Exercise aim:
Collect every line in the records below that contains the word "Instituto".

(Version difference data)
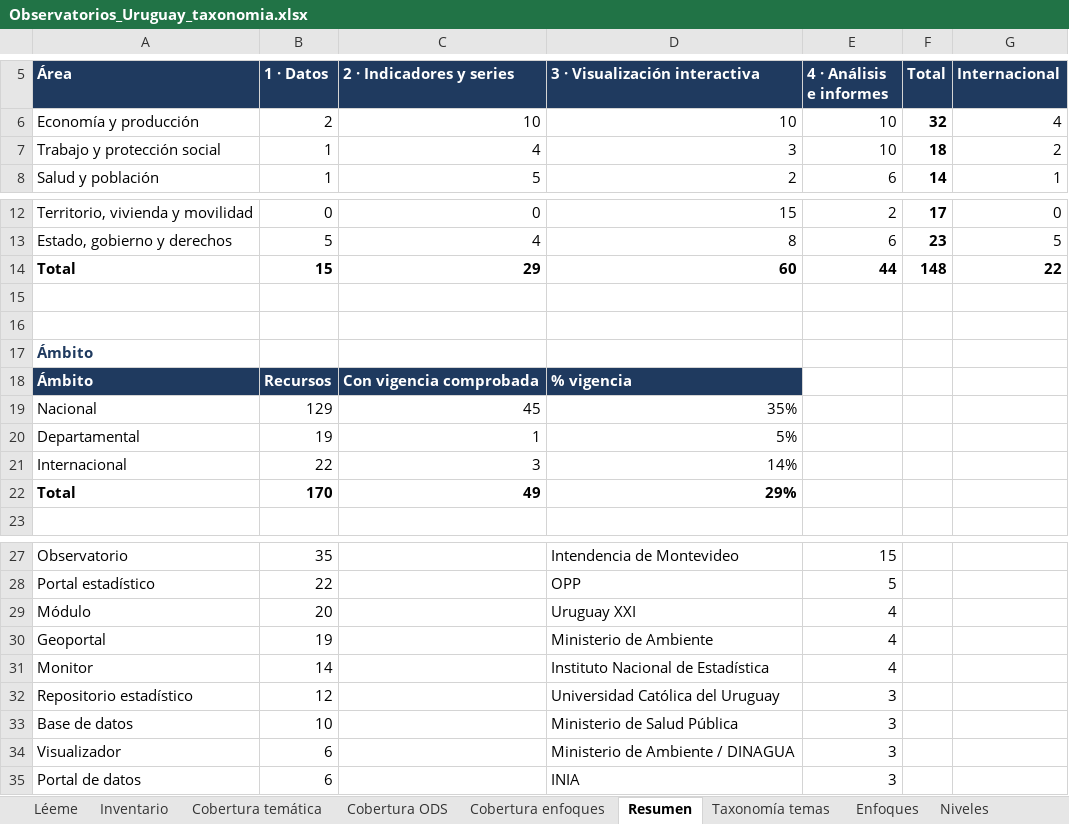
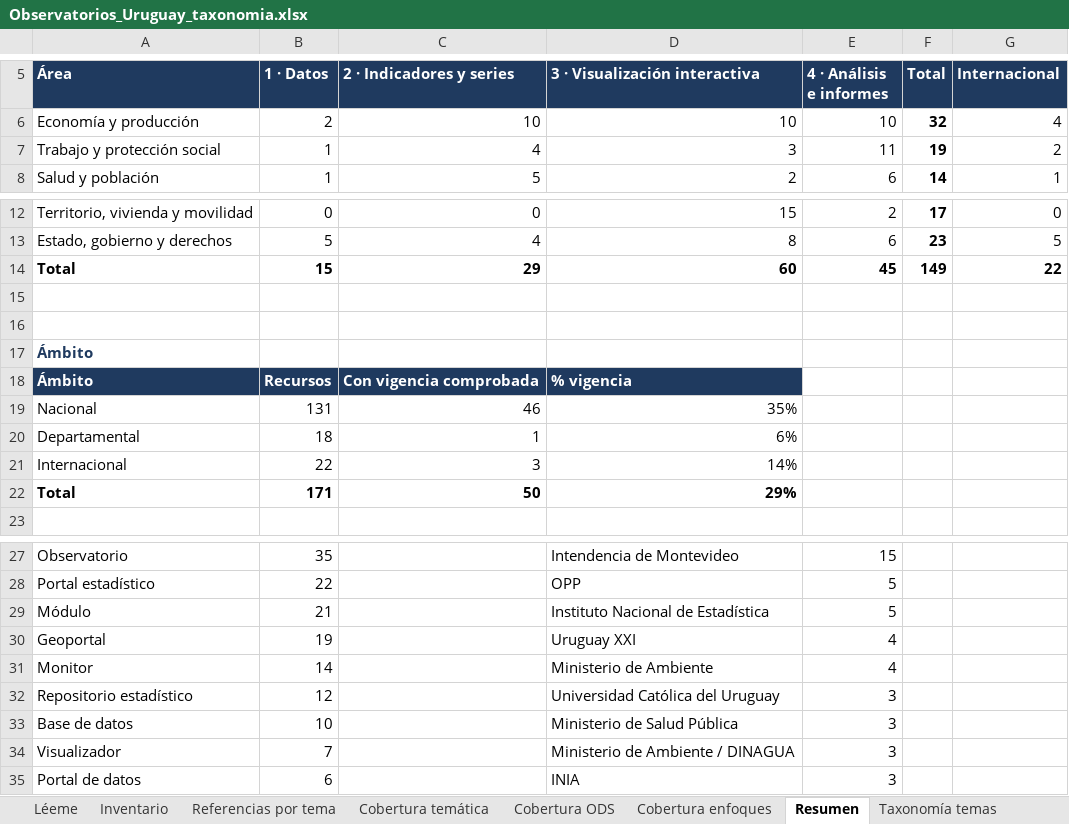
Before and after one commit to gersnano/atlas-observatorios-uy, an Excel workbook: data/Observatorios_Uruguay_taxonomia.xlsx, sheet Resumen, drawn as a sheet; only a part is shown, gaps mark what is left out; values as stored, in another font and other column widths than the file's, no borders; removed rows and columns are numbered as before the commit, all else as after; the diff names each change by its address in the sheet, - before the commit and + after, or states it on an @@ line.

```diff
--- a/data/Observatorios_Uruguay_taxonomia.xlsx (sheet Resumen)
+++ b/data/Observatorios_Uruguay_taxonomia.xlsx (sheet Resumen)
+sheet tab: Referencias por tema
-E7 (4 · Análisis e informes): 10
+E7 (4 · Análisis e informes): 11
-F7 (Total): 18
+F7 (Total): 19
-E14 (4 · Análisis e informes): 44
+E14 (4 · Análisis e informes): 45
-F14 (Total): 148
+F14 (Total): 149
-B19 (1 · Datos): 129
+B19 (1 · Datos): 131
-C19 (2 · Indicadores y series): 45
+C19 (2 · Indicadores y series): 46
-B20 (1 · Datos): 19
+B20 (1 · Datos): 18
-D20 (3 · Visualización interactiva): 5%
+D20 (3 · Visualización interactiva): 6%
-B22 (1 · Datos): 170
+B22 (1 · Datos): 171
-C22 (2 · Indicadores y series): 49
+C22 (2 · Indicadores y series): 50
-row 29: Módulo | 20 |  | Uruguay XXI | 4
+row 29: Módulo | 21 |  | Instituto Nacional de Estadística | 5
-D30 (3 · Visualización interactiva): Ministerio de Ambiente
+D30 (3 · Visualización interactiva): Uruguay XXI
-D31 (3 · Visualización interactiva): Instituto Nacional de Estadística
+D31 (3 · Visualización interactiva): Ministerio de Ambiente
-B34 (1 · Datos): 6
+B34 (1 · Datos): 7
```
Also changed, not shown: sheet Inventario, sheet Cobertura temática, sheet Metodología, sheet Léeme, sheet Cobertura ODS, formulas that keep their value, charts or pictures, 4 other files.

Finished exercise:
+row 29: Módulo | 21 |  | Instituto Nacional de Estadística | 5
-D31 (3 · Visualización interactiva): Instituto Nacional de Estadística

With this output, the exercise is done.